January 31 – April 17, 2020
So Ready for Laughter tells the story of Bob Hope’s unique place in WWII history and beyond. Using multimedia elements and captivating storytelling—including artifacts, films, rare photographs and an interactive display—the exhibit highlights how Hope helped lift the human spirit during one of the darkest times in American history.
Exploring Hope’s major tours and travels during World War II, So Ready for Laughter features nearly 50 artifacts and includes an original 11-minute documentary produced by award-winning filmmaker, John Scheinfeld. Highlights include rare and unpublished photographs of Hope; wartime correspondence between Hope and servicemembers; WWII-era relics engraved to Hope; videos of his traveling, wartime troupe and Hollywood Victory Caravan programs and scrapbooks.
About Bob Hope
Bob Hope came to the United States as an immigrant with his family in the early 1920s, settling in Cleveland, Ohio. He initially worked as a newsboy, butcher’s assistant, shoe salesman and amateur boxer. Hope went on to eventually shape his art on the vaudeville stage, and by the start of World War II, he was just emerging as one of America’s most popular radio and film stars. When the nation went to war in 1941, Hollywood recognized the need for contributions and responded by entertaining troops, raising funds, and boosting morale.
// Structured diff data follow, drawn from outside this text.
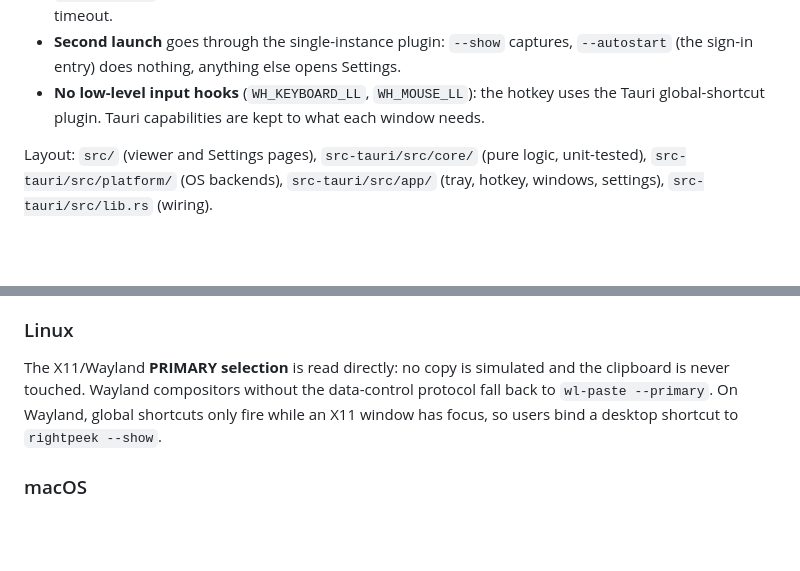
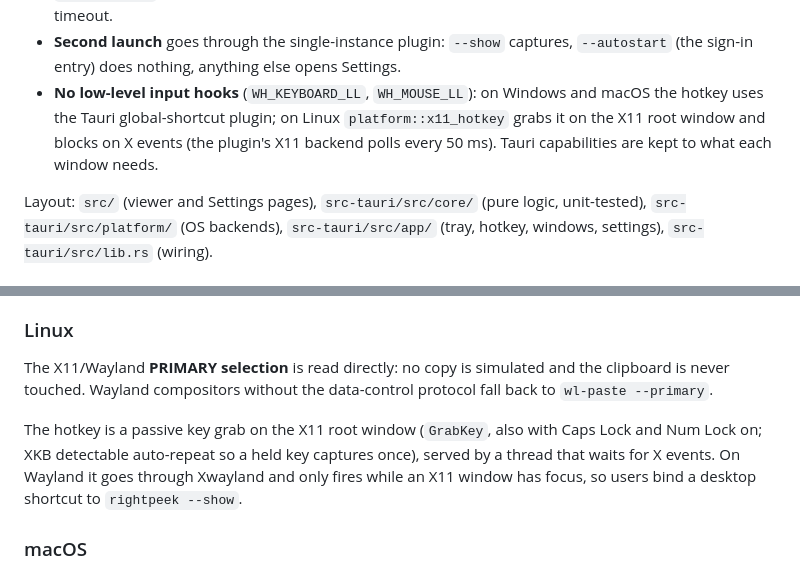
Before and after one commit to AydinKazemiMLAB/RightPeek, a Markdown page: docs/design.md, 2 parts joined by grey strips. GitHub-like rendering; blank space fills up the shorter version.

```diff
--- a/docs/design.md
+++ b/docs/design.md
@@ -63,9 +63,11 @@ Measured figures per platform are in [`budgets.md`](budgets.md).
 - **Second launch** goes through the single-instance plugin: `--show`
   captures, `--autostart` (the sign-in entry) does nothing, anything else
   opens Settings.
-- **No low-level input hooks** (`WH_KEYBOARD_LL`, `WH_MOUSE_LL`): the hotkey
-  uses the Tauri global-shortcut plugin. Tauri capabilities are kept to what
-  each window needs.
+- **No low-level input hooks** (`WH_KEYBOARD_LL`, `WH_MOUSE_LL`): on Windows
+  and macOS the hotkey uses the Tauri global-shortcut plugin; on Linux
+  `platform::x11_hotkey` grabs it on the X11 root window and blocks on X
+  events (the plugin's X11 backend polls every 50 ms). Tauri capabilities are
+  kept to what each window needs.
 
 Layout: `src/` (viewer and Settings pages), `src-tauri/src/core/` (pure logic,
 unit-tested), `src-tauri/src/platform/` (OS backends), `src-tauri/src/app/`
@@ -93,9 +95,13 @@ unit-tested), `src-tauri/src/platform/` (OS backends), `src-tauri/src/app/`
 
 The X11/Wayland **PRIMARY selection** is read directly: no copy is simulated
 and the clipboard is never touched. Wayland compositors without the
-data-control protocol fall back to `wl-paste --primary`. On Wayland, global
-shortcuts only fire while an X11 window has focus, so users bind a desktop
-shortcut to `rightpeek --show`.
+data-control protocol fall back to `wl-paste --primary`.
+
+The hotkey is a passive key grab on the X11 root window (`GrabKey`, also
+with Caps Lock and Num Lock on; XKB detectable auto-repeat so a held key
+captures once), served by a thread that waits for X events. On Wayland it
+goes through Xwayland and only fires while an X11 window has focus, so users
+bind a desktop shortcut to `rightpeek --show`.
 
 ### macOS
 
```
Also changed, not shown: docs/budgets.md (+9 -2 lines).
Hope’s work quickly took on new meaning when he took his wartime programs on the road to military camps and bases across the country, inspiring other entertainers to join him.